SUPPLIED RECORDS —
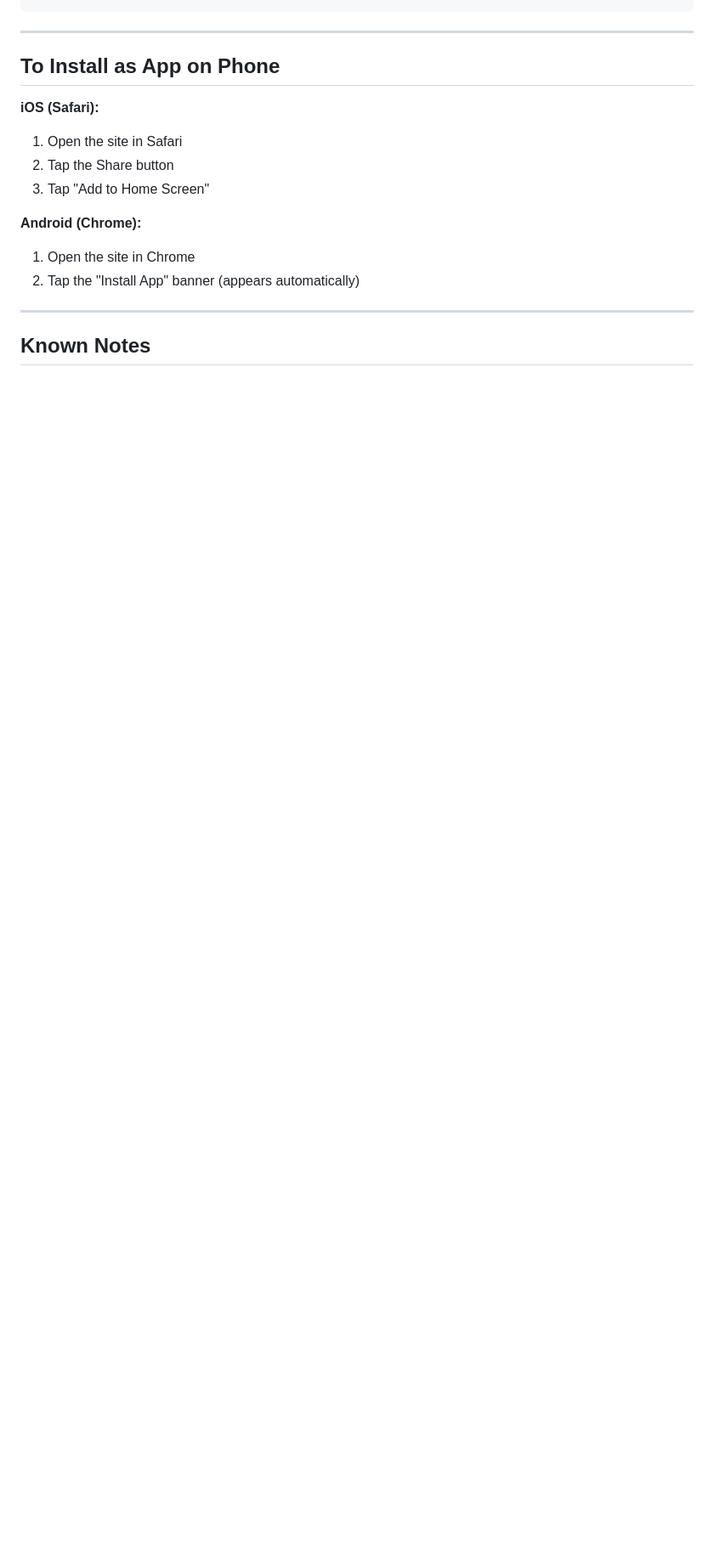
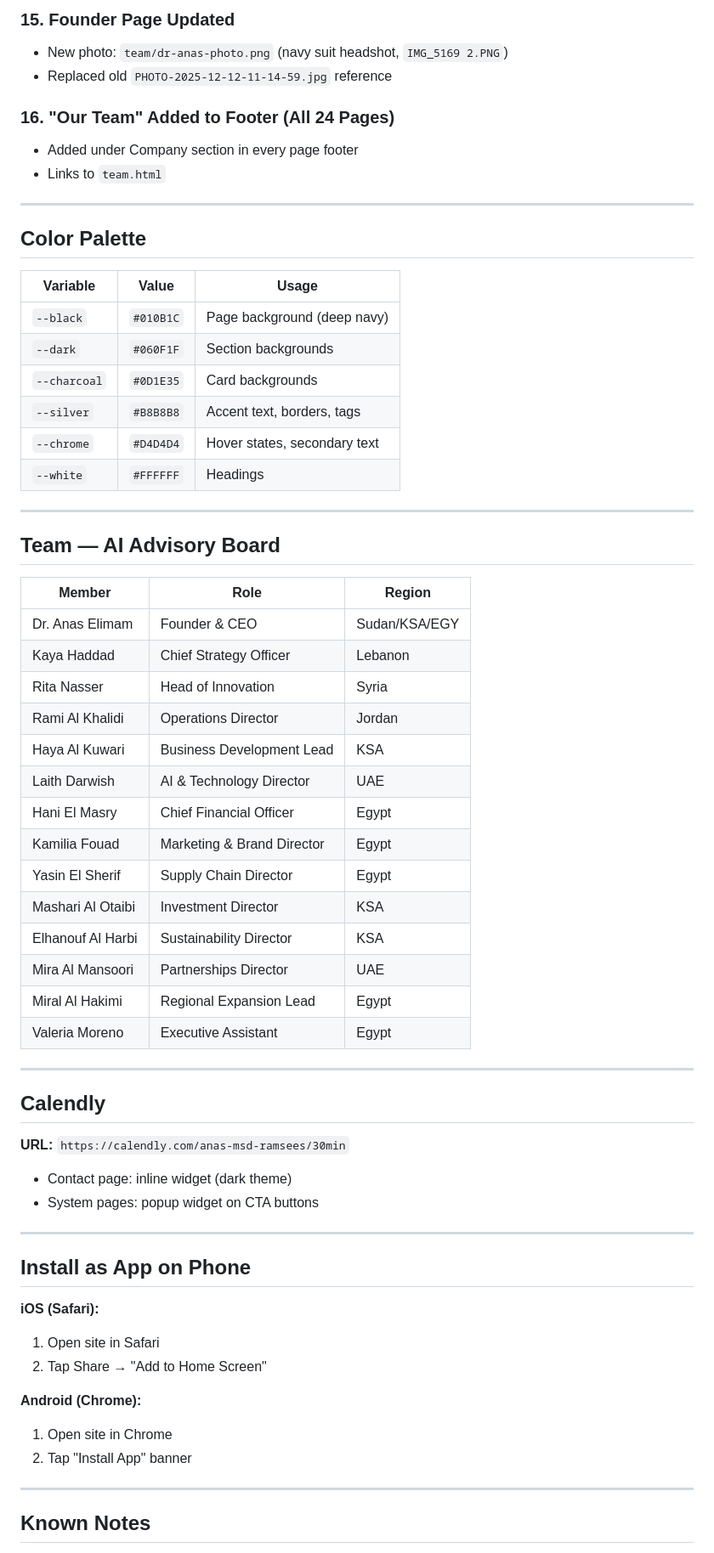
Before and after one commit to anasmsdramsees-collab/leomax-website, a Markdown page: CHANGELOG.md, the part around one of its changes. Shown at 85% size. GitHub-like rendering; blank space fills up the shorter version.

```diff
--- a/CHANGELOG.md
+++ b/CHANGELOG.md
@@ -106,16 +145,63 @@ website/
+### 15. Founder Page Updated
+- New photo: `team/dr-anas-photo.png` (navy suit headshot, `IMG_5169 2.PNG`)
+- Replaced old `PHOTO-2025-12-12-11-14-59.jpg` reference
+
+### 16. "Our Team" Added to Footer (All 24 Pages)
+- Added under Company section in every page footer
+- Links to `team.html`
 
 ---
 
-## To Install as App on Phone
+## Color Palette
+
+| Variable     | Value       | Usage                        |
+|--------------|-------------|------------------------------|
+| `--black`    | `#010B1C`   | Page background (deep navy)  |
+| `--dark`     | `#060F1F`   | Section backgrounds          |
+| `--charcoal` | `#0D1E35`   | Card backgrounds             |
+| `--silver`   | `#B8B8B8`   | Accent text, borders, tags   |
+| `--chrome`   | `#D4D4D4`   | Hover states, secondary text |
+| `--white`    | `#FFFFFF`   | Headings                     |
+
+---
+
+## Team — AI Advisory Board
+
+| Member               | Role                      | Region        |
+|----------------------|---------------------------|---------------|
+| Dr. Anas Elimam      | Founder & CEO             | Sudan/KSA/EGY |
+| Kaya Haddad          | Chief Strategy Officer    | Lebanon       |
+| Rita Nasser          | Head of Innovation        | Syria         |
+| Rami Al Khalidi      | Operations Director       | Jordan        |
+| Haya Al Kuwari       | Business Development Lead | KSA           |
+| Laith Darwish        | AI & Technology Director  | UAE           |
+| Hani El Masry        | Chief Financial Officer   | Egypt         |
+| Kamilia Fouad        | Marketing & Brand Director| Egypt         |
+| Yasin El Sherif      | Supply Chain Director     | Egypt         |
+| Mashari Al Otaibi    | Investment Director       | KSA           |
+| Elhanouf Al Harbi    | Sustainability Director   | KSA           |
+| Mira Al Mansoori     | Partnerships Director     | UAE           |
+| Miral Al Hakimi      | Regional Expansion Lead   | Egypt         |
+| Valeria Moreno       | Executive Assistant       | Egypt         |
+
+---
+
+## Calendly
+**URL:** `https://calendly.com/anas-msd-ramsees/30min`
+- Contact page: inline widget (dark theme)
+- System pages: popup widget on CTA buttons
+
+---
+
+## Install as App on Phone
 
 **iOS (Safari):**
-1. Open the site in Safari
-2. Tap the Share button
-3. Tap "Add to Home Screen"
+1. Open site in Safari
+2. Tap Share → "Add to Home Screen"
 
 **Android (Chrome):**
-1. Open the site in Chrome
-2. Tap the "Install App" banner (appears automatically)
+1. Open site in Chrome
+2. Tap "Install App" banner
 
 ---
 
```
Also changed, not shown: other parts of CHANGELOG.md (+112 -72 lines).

WORK INSTRUCTION —
Print each line above exactly as it appears, excluding all images.

TASK RESPONSE —
Before and after one commit to anasmsdramsees-collab/leomax-website, a Markdown page: CHANGELOG.md, the part around one of its changes. Shown at 85% size. GitHub-like rendering; blank space fills up the shorter version.

```diff
--- a/CHANGELOG.md
+++ b/CHANGELOG.md
@@ -106,16 +145,63 @@ website/
+### 15. Founder Page Updated
+- New photo: `team/dr-anas-photo.png` (navy suit headshot, `IMG_5169 2.PNG`)
+- Replaced old `PHOTO-2025-12-12-11-14-59.jpg` reference
+
+### 16. "Our Team" Added to Footer (All 24 Pages)
+- Added under Company section in every page footer
+- Links to `team.html`
 
 ---
 
-## To Install as App on Phone
+## Color Palette
+
+| Variable     | Value       | Usage                        |
+|--------------|-------------|------------------------------|
+| `--black`    | `#010B1C`   | Page background (deep navy)  |
+| `--dark`     | `#060F1F`   | Section backgrounds          |
+| `--charcoal` | `#0D1E35`   | Card backgrounds             |
+| `--silver`   | `#B8B8B8`   | Accent text, borders, tags   |
+| `--chrome`   | `#D4D4D4`   | Hover states, secondary text |
+| `--white`    | `#FFFFFF`   | Headings                     |
+
+---
+
+## Team — AI Advisory Board
+
+| Member               | Role                      | Region        |
+|----------------------|---------------------------|---------------|
+| Dr. Anas Elimam      | Founder & CEO             | Sudan/KSA/EGY |
+| Kaya Haddad          | Chief Strategy Officer    | Lebanon       |
+| Rita Nasser          | Head of Innovation        | Syria         |
+| Rami Al Khalidi      | Operations Director       | Jordan        |
+| Haya Al Kuwari       | Business Development Lead | KSA           |
+| Laith Darwish        | AI & Technology Director  | UAE           |
+| Hani El Masry        | Chief Financial Officer   | Egypt         |
+| Kamilia Fouad        | Marketing & Brand Director| Egypt         |
+| Yasin El Sherif      | Supply Chain Director     | Egypt         |
+| Mashari Al Otaibi    | Investment Director       | KSA           |
+| Elhanouf Al Harbi    | Sustainability Director   | KSA           |
+| Mira Al Mansoori     | Partnerships Director     | UAE           |
+| Miral Al Hakimi      | Regional Expansion Lead   | Egypt         |
+| Valeria Moreno       | Executive Assistant       | Egypt         |
+
+---
+
+## Calendly
+**URL:** `https://calendly.com/anas-msd-ramsees/30min`
+- Contact page: inline widget (dark theme)
+- System pages: popup widget on CTA buttons
+
+---
+
+## Install as App on Phone
 
 **iOS (Safari):**
-1. Open the site in Safari
-2. Tap the Share button
-3. Tap "Add to Home Screen"
+1. Open site in Safari
+2. Tap Share → "Add to Home Screen"
 
 **Android (Chrome):**
-1. Open the site in Chrome
-2. Tap the "Install App" banner (appears automatically)
+1. Open site in Chrome
+2. Tap "Install App" banner
 
 ---
 
```
Also changed, not shown: other parts of CHANGELOG.md (+112 -72 lines).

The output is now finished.